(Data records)

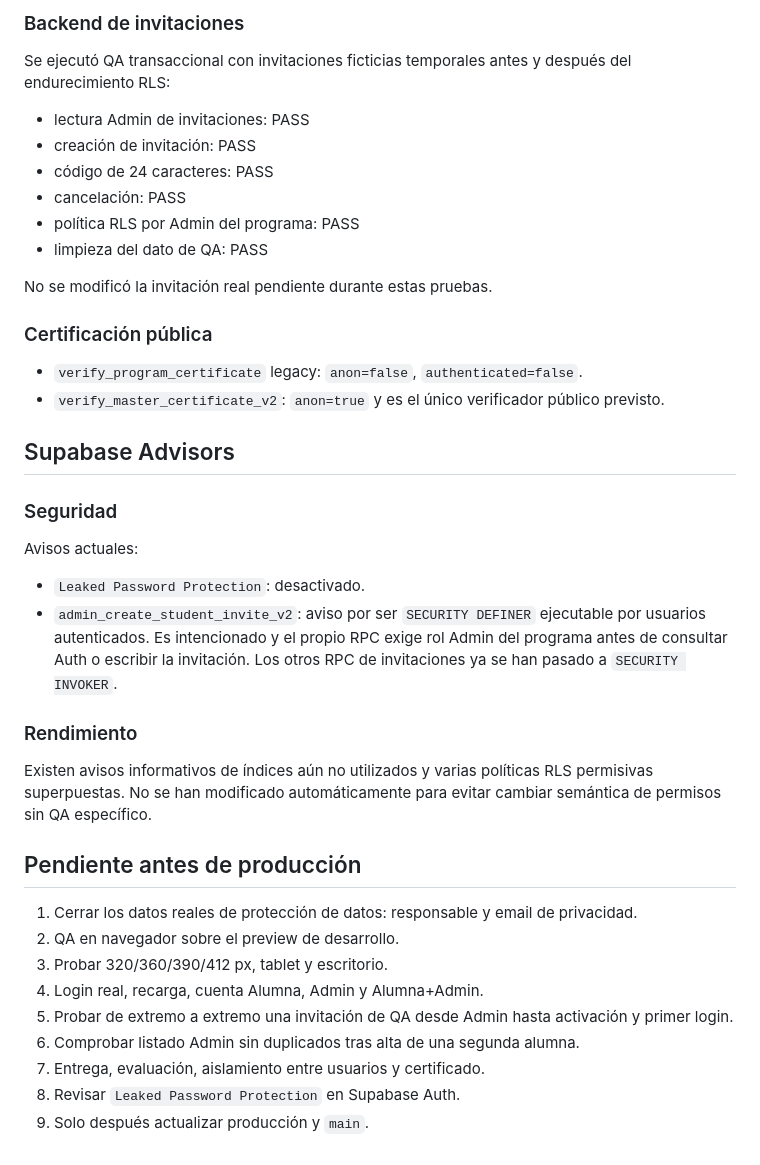
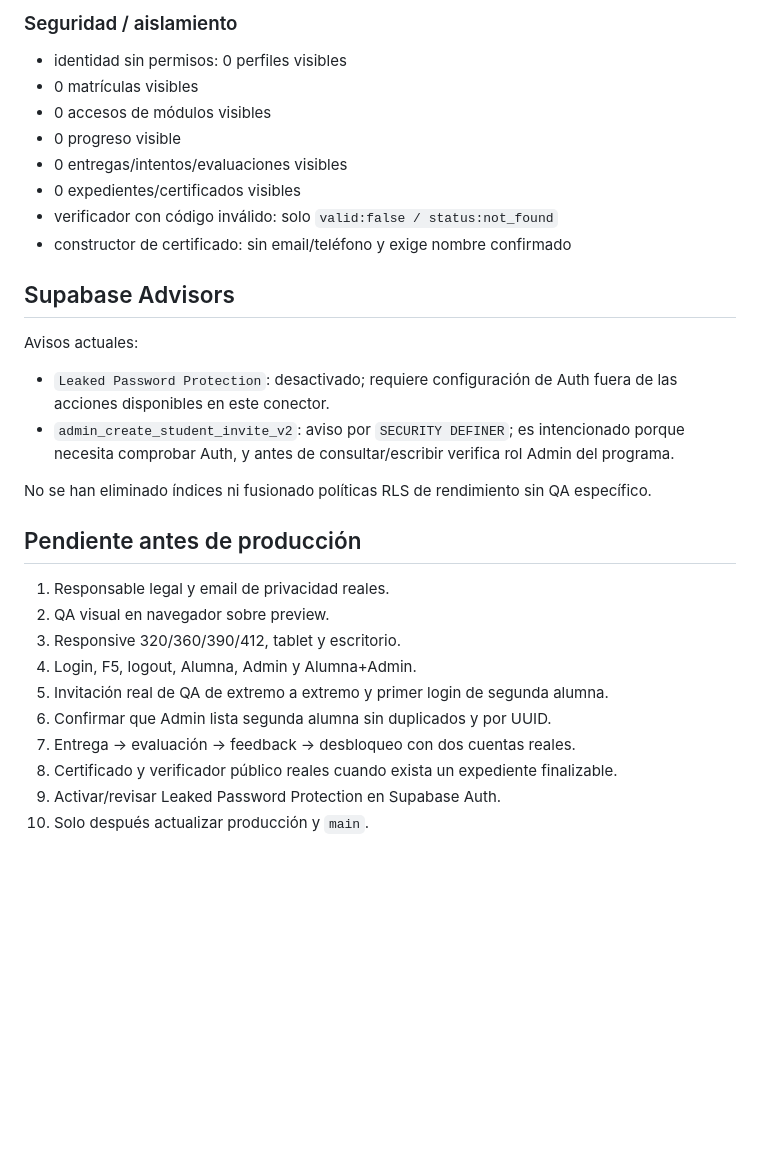
Before and after one commit to tere306/campus-ux-ui-kenya, a Markdown page: docs/DEVELOPMENT_STATUS.md, the part around one of its changes. GitHub-like rendering; blank space fills up the shorter version.

```diff
--- a/docs/DEVELOPMENT_STATUS.md
+++ b/docs/DEVELOPMENT_STATUS.md
@@ -137,43 +97,33 @@ Frontend v52:
 
-### Backend de invitaciones
+### Seguridad / aislamiento
 
-Se ejecutó QA transaccional con invitaciones ficticias temporales antes y después del endurecimiento RLS:
-
-- lectura Admin de invitaciones: PASS
-- creación de invitación: PASS
-- código de 24 caracteres: PASS
-- cancelación: PASS
-- política RLS por Admin del programa: PASS
-- limpieza del dato de QA: PASS
-
-No se modificó la invitación real pendiente durante estas pruebas.
-
-### Certificación pública
-
-- `verify_program_certificate` legacy: `anon=false`, `authenticated=false`.
-- `verify_master_certificate_v2`: `anon=true` y es el único verificador público previsto.
+- identidad sin permisos: 0 perfiles visibles
+- 0 matrículas visibles
+- 0 accesos de módulos visibles
+- 0 progreso visible
+- 0 entregas/intentos/evaluaciones visibles
+- 0 expedientes/certificados visibles
+- verificador con código inválido: solo `valid:false / status:not_found`
+- constructor de certificado: sin email/teléfono y exige nombre confirmado
 
 ## Supabase Advisors
 
-### Seguridad
-
 Avisos actuales:
 
-- `Leaked Password Protection`: desactivado.
-- `admin_create_student_invite_v2`: aviso por ser `SECURITY DEFINER` ejecutable por usuarios autenticados. Es intencionado y el propio RPC exige rol Admin del programa antes de consultar Auth o escribir la invitación. Los otros RPC de invitaciones ya se han pasado a `SECURITY INVOKER`.
+- `Leaked Password Protection`: desactivado; requiere configuración de Auth fuera de las acciones disponibles en este conector.
+- `admin_create_student_invite_v2`: aviso por `SECURITY DEFINER`; es intencionado porque necesita comprobar Auth, y antes de consultar/escribir verifica rol Admin del programa.
 
-### Rendimiento
-
-Existen avisos informativos de índices aún no utilizados y varias políticas RLS permisivas superpuestas. No se han modificado automáticamente para evitar cambiar semántica de permisos sin QA específico.
+No se han eliminado índices ni fusionado políticas RLS de rendimiento sin QA específico.
 
 ## Pendiente antes de producción
 
-1. Cerrar los datos reales de protección de datos: responsable y email de privacidad.
-2. QA en navegador sobre el preview de desarrollo.
-3. Probar 320/360/390/412 px, tablet y escritorio.
-4. Login real, recarga, cuenta Alumna, Admin y Alumna+Admin.
-5. Probar de extremo a extremo una invitación de QA desde Admin hasta activación y primer login.
-6. Comprobar listado Admin sin duplicados tras alta de una segunda alumna.
-7. Entrega, evaluación, aislamiento entre usuarios y certificado.
-8. Revisar `Leaked Password Protection` en Supabase Auth.
-9. Solo después actualizar producción y `main`.
+1. Responsable legal y email de privacidad reales.
+2. QA visual en navegador sobre preview.
+3. Responsive 320/360/390/412, tablet y escritorio.
+4. Login, F5, logout, Alumna, Admin y Alumna+Admin.
+5. Invitación real de QA de extremo a extremo y primer login de segunda alumna.
+6. Confirmar que Admin lista segunda alumna sin duplicados y por UUID.
+7. Entrega → evaluación → feedback → desbloqueo con dos cuentas reales.
+8. Certificado y verificador público reales cuando exista un expediente finalizable.
+9. Activar/revisar Leaked Password Protection en Supabase Auth.
+10. Solo después actualizar producción y `main`.
```
Also changed, not shown: other parts of docs/DEVELOPMENT_STATUS.md (+51 -91 lines).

## EXERCISE:
Reproduce every line above containing "docs".

## WORKED SOLUTION:
Before and after one commit to tere306/campus-ux-ui-kenya, a Markdown page: docs/DEVELOPMENT_STATUS.md, the part around one of its changes. GitHub-like rendering; blank space fills up the shorter version.
--- a/docs/DEVELOPMENT_STATUS.md
+++ b/docs/DEVELOPMENT_STATUS.md
Also changed, not shown: other parts of docs/DEVELOPMENT_STATUS.md (+51 -91 lines).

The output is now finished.